Contact Me

If you enjoy my blog and would like to contact me, you may reach me at this email:

Some of my stories are published in:
A Cup of Comfort Devotional for Mothers and Daughters (Adams Media, 2009)
Chicken Soup: What I Learned from the Dog (2009)
Love is a Flame (Bethany House, 2010)
Extraordinary answers to Prayer (Guideposts, 2010)
Love is a Verb (Bethany House, 2011)
Big Dreams from Small Spaces (Group Publishing, 2012)

Monday, December 7, 2009


For the past three summers my husband and I have been waging war with the most clever, obnoxiously cute, persistently destructive rodent we've ever encountered: the ground squirrel.
When Bruce first grumbled about the little darlings I said, "Oh, leave them alone. They're so cute and after all, we are living in their environment."

Then the rock retaining wall along our driveway started shifting and shrinking, like on old person whose spinal disks are flattening. I noticed the little piles of dirt on the driveway. It did not take me long to put two and two together. Those "little darlings" were digging networks of tunnels directly behind our wall, extruding dirt like so much sewage through thousand of convenient orifices.

"I've got an air gun," my next-door neighbor said. "I can come over and shoot 'em."
"Oh, that won't be necessary," I confidently told him. (I could take care of the rodent population with less violent means.)
So I went down to my local True Value and purchased a bag of rodent repellant.
Didn't work.
"They hate cayenne pepper," someone told me. So I roamed from hole to hole, pouring mounds of the spicy stuff down.
That lasted about two weeks. Then one afternoon I looked out my office window and saw movement. Would you believe it? One of the "enemy" actually stood up, liked he'd climbed out of his fox hole, and waved at me. I think I heard him singing Elton John's "I'm Still Standing."

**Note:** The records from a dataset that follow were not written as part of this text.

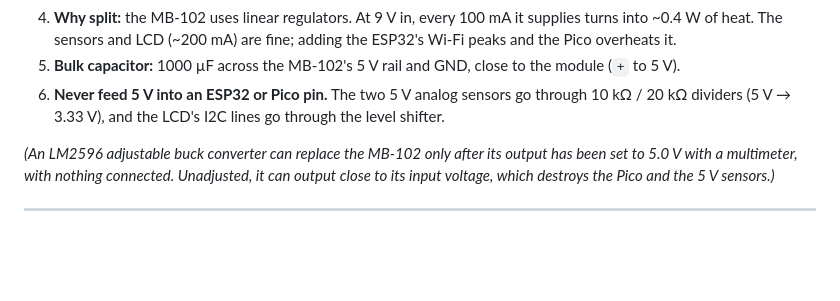
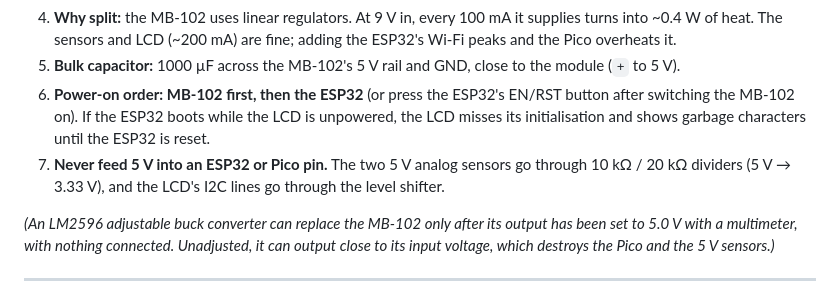
Before and after one commit to anake-an/asthma-monitoring-system, a Markdown page: hardware/WIRING_GUIDE.md, the part around the change. GitHub-like rendering; blank space fills up the shorter version.

Commit message:
docs(hardware): power the MB-102 before the ESP32 (LCD init)

```diff
--- a/hardware/WIRING_GUIDE.md
+++ b/hardware/WIRING_GUIDE.md
@@ -42,7 +42,8 @@ Rules:
 3. **MB-102 jumper:** the rail that feeds the sensors must be set to **5 V**, not 3.3 V. Leave the other rail off or unused.
 4. **Why split:** the MB-102 uses linear regulators. At 9 V in, every 100 mA it supplies turns into ~0.4 W of heat. The sensors and LCD (~200 mA) are fine; adding the ESP32's Wi-Fi peaks and the Pico overheats it.
 5. **Bulk capacitor:** 1000 µF across the MB-102's 5 V rail and GND, close to the module (`+` to 5 V).
-6. **Never feed 5 V into an ESP32 or Pico pin.** The two 5 V analog sensors go through 10 kΩ / 20 kΩ dividers (5 V → 3.33 V), and the LCD's I2C lines go through the level shifter.
+6. **Power-on order: MB-102 first, then the ESP32** (or press the ESP32's EN/RST button after switching the MB-102 on). If the ESP32 boots while the LCD is unpowered, the LCD misses its initialisation and shows garbage characters until the ESP32 is reset.
+7. **Never feed 5 V into an ESP32 or Pico pin.** The two 5 V analog sensors go through 10 kΩ / 20 kΩ dividers (5 V → 3.33 V), and the LCD's I2C lines go through the level shifter.
 
 *(An LM2596 adjustable buck converter can replace the MB-102 only after its output has been set to 5.0 V with a multimeter, with nothing connected. Unadjusted, it can output close to its input voltage, which destroys the Pico and the 5 V sensors.)*
 
```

One summer we were assisted in our hate crimes by an obliging, scuplted carpet-on-legs: a badger. Like a miniature dirt-moving Caterpillar his powerful front paws and claws demolished the squirrels' homes. We didn't even have to see the tragic denouement; the stillness of the yard told us everything. Unfortunately, the badger got hungry again and moved on to meatier yards, leaving ours, once again, undefended.

This past summer, help came from the sky in the form of foot-long black and white stealth bombers. Magpies, we discovered to our delight, love fresh squirrel meat. Together with some me-too crows, they lined our fenced, watching the yard with eager, beady eyes. As soon as a head surfaced, one of our warriors dropped noiselessly, plucking the hapless creature from his hideout. Thank you, Mother Nature!

Mid-August came and the squirrels disappeared down into their hybernating dens. (By the way, does anyone know why the critters don't suffocate when three feet of snow cover the ground for weeks?) I've been studying for the next summer season. Gonna hit 'em with a one-two punch next May. They won't even know what hit them.
Tell you about it next summer. If . . . I'm successful.
You never know. They might be sitting down there right now, plotting their next offensive.


  1. Dena, You write so beautifully. I was chuckling throughout this story.

  2. Thanks, Diane. Your comments encourage me to keep on writing.

  3. Awesome story! ...Bill's Uncle in New Jersey deals with groundhogs and moles....he's always looking for ways to get rid of them. are successful, please DO let us in on your secret!